■ **Goal of the exercise**:
Each entry below must be written out exactly, with pictures left out.

■ **Task inputs**:
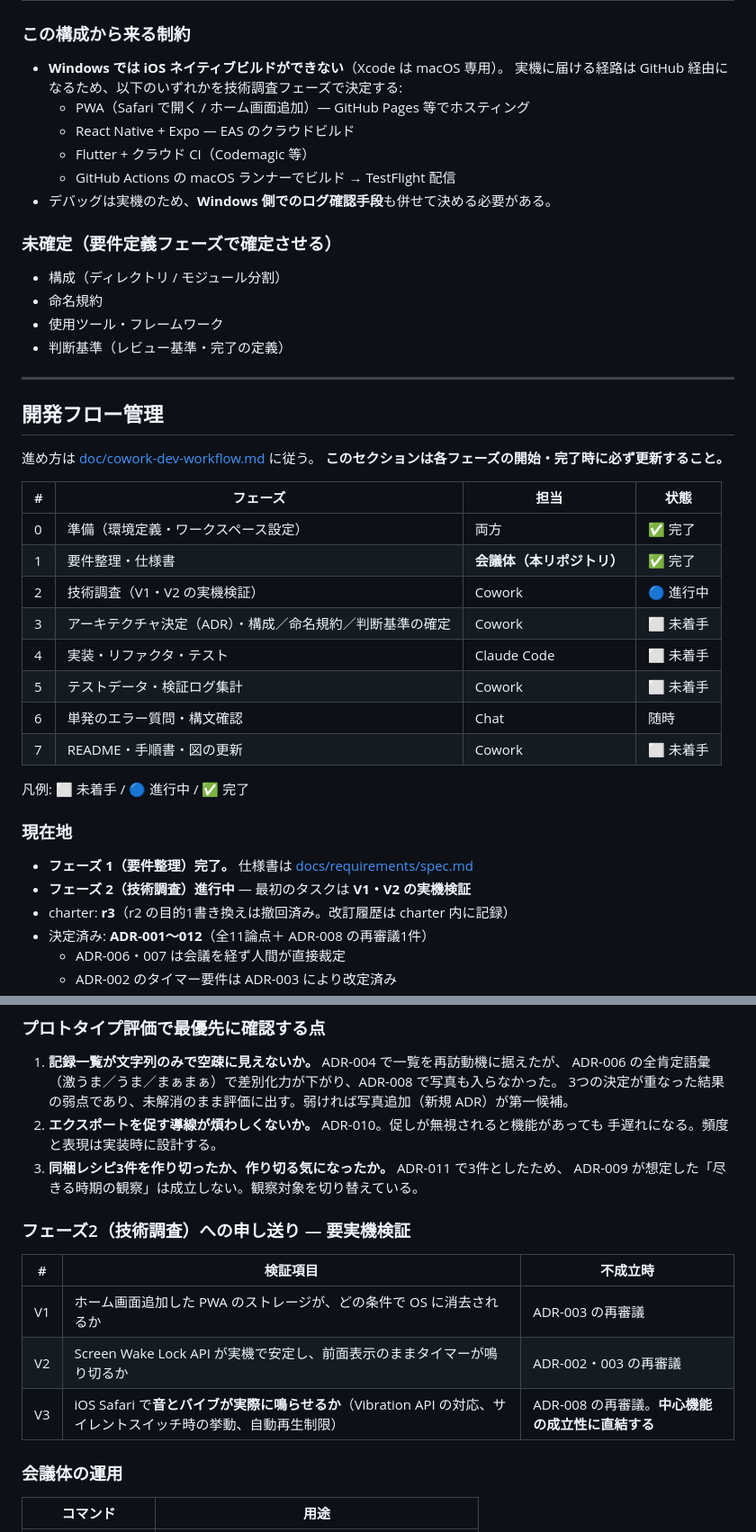
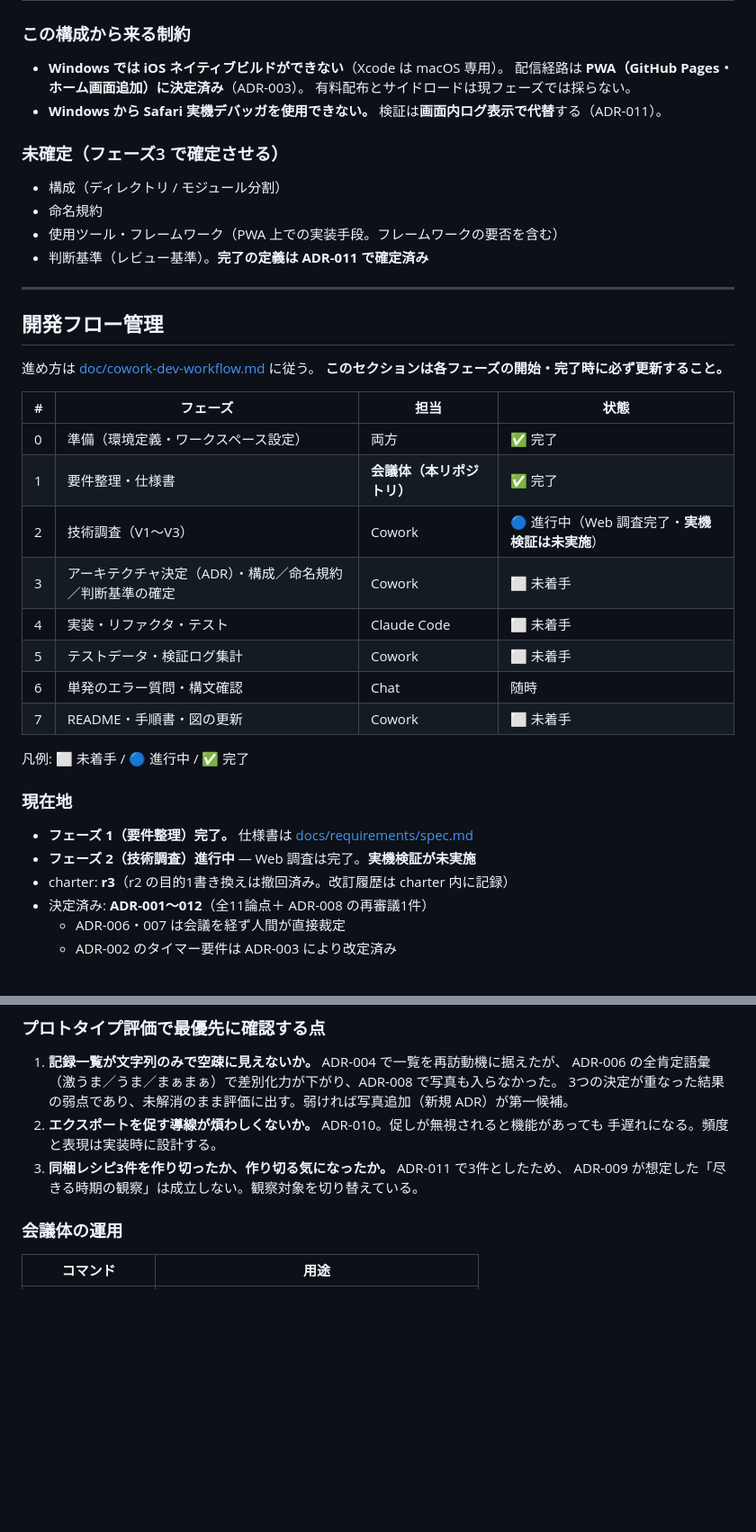
Before and after one commit to happy-hy-hub/gyoza, a Markdown page: CLAUDE.md, 2 parts joined by grey strips. Shown at 90% size. GitHub-like rendering; blank space fills up the shorter version.

Commit message:
docs: CLAUDE.md に残っていた古い記述を整理
前コミットで置換が1件silently失敗しており、「報知は音とバイブのみ」という
ADR-012 で改定済みの記述が残っていた。あわせて他の陳腐化した箇所も直した。

- 報知手段を「音と満了時の全画面視覚報知」に修正し、バイブが実装不可能である
  ことと、音に必要な条件（audioSession.type=playback、事前解放）を明記した
- フェーズ2 の表記を V1・V2 から V1〜V3 に直し、Web 調査は完了だが実機検証が
  未実施である状態を反映した
- 重複していた「フェーズ2 への申し送り」セクションを削除した。上部の
  「技術調査の結果」セクションが内容を代替しており、削除した側は ADR-008 の
  再審議が未了であるかのような古い記述を含んでいた
- 開発環境の制約から、配信経路の候補列挙（Expo / Flutter / TestFlight）を
  削除した。ADR-003 で PWA に決定済みである。代わりに Windows から Safari
  実機デバッガを使えない点と、画面内ログ表示で代替する方針を明記した
- 「未確定」の見出しを要件定義フェーズからフェーズ3 に変更し、完了の定義が
  ADR-011 で確定済みであることを注記した

Co-Authored-By: Claude Opus 5 <noreply@anthropic.com>

```diff
--- a/CLAUDE.md
+++ b/CLAUDE.md
@@ -13,19 +13,16 @@
 ### この構成から来る制約
 
 - **Windows では iOS ネイティブビルドができない**（Xcode は macOS 専用）。
-  実機に届ける経路は GitHub 経由になるため、以下のいずれかを技術調査フェーズで決定する:
-  - PWA（Safari で開く / ホーム画面追加）— GitHub Pages 等でホスティング
-  - React Native + Expo — EAS のクラウドビルド
-  - Flutter + クラウド CI（Codemagic 等）
-  - GitHub Actions の macOS ランナーでビルド → TestFlight 配信
-- デバッグは実機のため、**Windows 側でのログ確認手段**も併せて決める必要がある。
+  配信経路は **PWA（GitHub Pages・ホーム画面追加）に決定済み**（ADR-003）。
+  有料配布とサイドロードは現フェーズでは採らない。
+- **Windows から Safari 実機デバッガを使用できない。** 検証は**画面内ログ表示で代替**する（ADR-011）。
 
-### 未確定（要件定義フェーズで確定させる）
+### 未確定（フェーズ3 で確定させる）
 
 - 構成（ディレクトリ / モジュール分割）
 - 命名規約
-- 使用ツール・フレームワーク
-- 判断基準（レビュー基準・完了の定義）
+- 使用ツール・フレームワーク（PWA 上での実装手段。フレームワークの要否を含む）
+- 判断基準（レビュー基準）。**完了の定義は ADR-011 で確定済み**
 
 ---
 
@@ -38,7 +35,7 @@
 | --- | --- | --- | --- |
 | 0 | 準備（環境定義・ワークスペース設定） | 両方 | ✅ 完了 |
 | 1 | 要件整理・仕様書 | **会議体（本リポジトリ）** | ✅ 完了 |
-| 2 | 技術調査（V1・V2 の実機検証） | Cowork | 🔵 進行中 |
+| 2 | 技術調査（V1〜V3） | Cowork | 🔵 進行中（Web 調査完了・**実機検証は未実施**） |
 | 3 | アーキテクチャ決定（ADR）・構成／命名規約／判断基準の確定 | Cowork | ⬜ 未着手 |
 | 4 | 実装・リファクタ・テスト | Claude Code | ⬜ 未着手 |
 | 5 | テストデータ・検証ログ集計 | Cowork | ⬜ 未着手 |
@@ -50,7 +47,7 @@
 ### 現在地
 
 - **フェーズ 1（要件整理）完了。** 仕様書は [docs/requirements/spec.md](docs/requirements/spec.md)
-- **フェーズ 2（技術調査）進行中** — 最初のタスクは **V1・V2 の実機検証**
+- **フェーズ 2（技術調査）進行中** — Web 調査は完了。**実機検証が未実施**
 - charter: **r3**（r2 の目的1書き換えは撤回済み。改訂履歴は charter 内に記録）
 - 決定済み: **ADR-001〜012**（全11論点＋ ADR-008 の再審議1件）
   - ADR-006・007 は会議を経ず人間が直接裁定
@@ -124,14 +123,6 @@ qa-sec の ADR-003 での拒否権はこの前提に依存していた。詳細
    手遅れになる。頻度と表現は実装時に設計する。
 3. **同梱レシピ3件を作り切ったか、作り切る気になったか。** ADR-011 で3件としたため、
    ADR-009 が想定した「尽きる時期の観察」は成立しない。観察対象を切り替えている。
-
-### フェーズ2（技術調査）への申し送り — 要実機検証
-
-| # | 検証項目 | 不成立時 |
-| --- | --- | --- |
-| V1 | ホーム画面追加した PWA のストレージが、どの条件で OS に消去されるか | ADR-003 の再審議 |
-| V2 | Screen Wake Lock API が実機で安定し、前面表示のままタイマーが鳴り切るか | ADR-002・003 の再審議 |
-| V3 | iOS Safari で**音とバイブが実際に鳴らせるか**（Vibration API の対応、サイレントスイッチ時の挙動、自動再生制限） | ADR-008 の再審議。**中心機能の成立性に直結する** |
 
 ### 会議体の運用
 
```
Also changed, not shown: other parts of CLAUDE.md (+3 -1 lines).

■ **Exercise response**:
Before and after one commit to happy-hy-hub/gyoza, a Markdown page: CLAUDE.md, 2 parts joined by grey strips. Shown at 90% size. GitHub-like rendering; blank space fills up the shorter version.

Commit message:
docs: CLAUDE.md に残っていた古い記述を整理
前コミットで置換が1件silently失敗しており、「報知は音とバイブのみ」という
ADR-012 で改定済みの記述が残っていた。あわせて他の陳腐化した箇所も直した。

- 報知手段を「音と満了時の全画面視覚報知」に修正し、バイブが実装不可能である
  ことと、音に必要な条件（audioSession.type=playback、事前解放）を明記した
- フェーズ2 の表記を V1・V2 から V1〜V3 に直し、Web 調査は完了だが実機検証が
  未実施である状態を反映した
- 重複していた「フェーズ2 への申し送り」セクションを削除した。上部の
  「技術調査の結果」セクションが内容を代替しており、削除した側は ADR-008 の
  再審議が未了であるかのような古い記述を含んでいた
- 開発環境の制約から、配信経路の候補列挙（Expo / Flutter / TestFlight）を
  削除した。ADR-003 で PWA に決定済みである。代わりに Windows から Safari
  実機デバッガを使えない点と、画面内ログ表示で代替する方針を明記した
- 「未確定」の見出しを要件定義フェーズからフェーズ3 に変更し、完了の定義が
  ADR-011 で確定済みであることを注記した

Co-Authored-By: Claude Opus 5 <noreply@anthropic.com>

```diff
--- a/CLAUDE.md
+++ b/CLAUDE.md
@@ -13,19 +13,16 @@
 ### この構成から来る制約
 
 - **Windows では iOS ネイティブビルドができない**（Xcode は macOS 専用）。
-  実機に届ける経路は GitHub 経由になるため、以下のいずれかを技術調査フェーズで決定する:
-  - PWA（Safari で開く / ホーム画面追加）— GitHub Pages 等でホスティング
-  - React Native + Expo — EAS のクラウドビルド
-  - Flutter + クラウド CI（Codemagic 等）
-  - GitHub Actions の macOS ランナーでビルド → TestFlight 配信
-- デバッグは実機のため、**Windows 側でのログ確認手段**も併せて決める必要がある。
+  配信経路は **PWA（GitHub Pages・ホーム画面追加）に決定済み**（ADR-003）。
+  有料配布とサイドロードは現フェーズでは採らない。
+- **Windows から Safari 実機デバッガを使用できない。** 検証は**画面内ログ表示で代替**する（ADR-011）。
 
-### 未確定（要件定義フェーズで確定させる）
+### 未確定（フェーズ3 で確定させる）
 
 - 構成（ディレクトリ / モジュール分割）
 - 命名規約
-- 使用ツール・フレームワーク
-- 判断基準（レビュー基準・完了の定義）
+- 使用ツール・フレームワーク（PWA 上での実装手段。フレームワークの要否を含む）
+- 判断基準（レビュー基準）。**完了の定義は ADR-011 で確定済み**
 
 ---
 
@@ -38,7 +35,7 @@
 | --- | --- | --- | --- |
 | 0 | 準備（環境定義・ワークスペース設定） | 両方 | ✅ 完了 |
 | 1 | 要件整理・仕様書 | **会議体（本リポジトリ）** | ✅ 完了 |
-| 2 | 技術調査（V1・V2 の実機検証） | Cowork | 🔵 進行中 |
+| 2 | 技術調査（V1〜V3） | Cowork | 🔵 進行中（Web 調査完了・**実機検証は未実施**） |
 | 3 | アーキテクチャ決定（ADR）・構成／命名規約／判断基準の確定 | Cowork | ⬜ 未着手 |
 | 4 | 実装・リファクタ・テスト | Claude Code | ⬜ 未着手 |
 | 5 | テストデータ・検証ログ集計 | Cowork | ⬜ 未着手 |
@@ -50,7 +47,7 @@
 ### 現在地
 
 - **フェーズ 1（要件整理）完了。** 仕様書は [docs/requirements/spec.md](docs/requirements/spec.md)
-- **フェーズ 2（技術調査）進行中** — 最初のタスクは **V1・V2 の実機検証**
+- **フェーズ 2（技術調査）進行中** — Web 調査は完了。**実機検証が未実施**
 - charter: **r3**（r2 の目的1書き換えは撤回済み。改訂履歴は charter 内に記録）
 - 決定済み: **ADR-001〜012**（全11論点＋ ADR-008 の再審議1件）
   - ADR-006・007 は会議を経ず人間が直接裁定
@@ -124,14 +123,6 @@ qa-sec の ADR-003 での拒否権はこの前提に依存していた。詳細
    手遅れになる。頻度と表現は実装時に設計する。
 3. **同梱レシピ3件を作り切ったか、作り切る気になったか。** ADR-011 で3件としたため、
    ADR-009 が想定した「尽きる時期の観察」は成立しない。観察対象を切り替えている。
-
-### フェーズ2（技術調査）への申し送り — 要実機検証
-
-| # | 検証項目 | 不成立時 |
-| --- | --- | --- |
-| V1 | ホーム画面追加した PWA のストレージが、どの条件で OS に消去されるか | ADR-003 の再審議 |
-| V2 | Screen Wake Lock API が実機で安定し、前面表示のままタイマーが鳴り切るか | ADR-002・003 の再審議 |
-| V3 | iOS Safari で**音とバイブが実際に鳴らせるか**（Vibration API の対応、サイレントスイッチ時の挙動、自動再生制限） | ADR-008 の再審議。**中心機能の成立性に直結する** |
 
 ### 会議体の運用
 
```
Also changed, not shown: other parts of CLAUDE.md (+3 -1 lines).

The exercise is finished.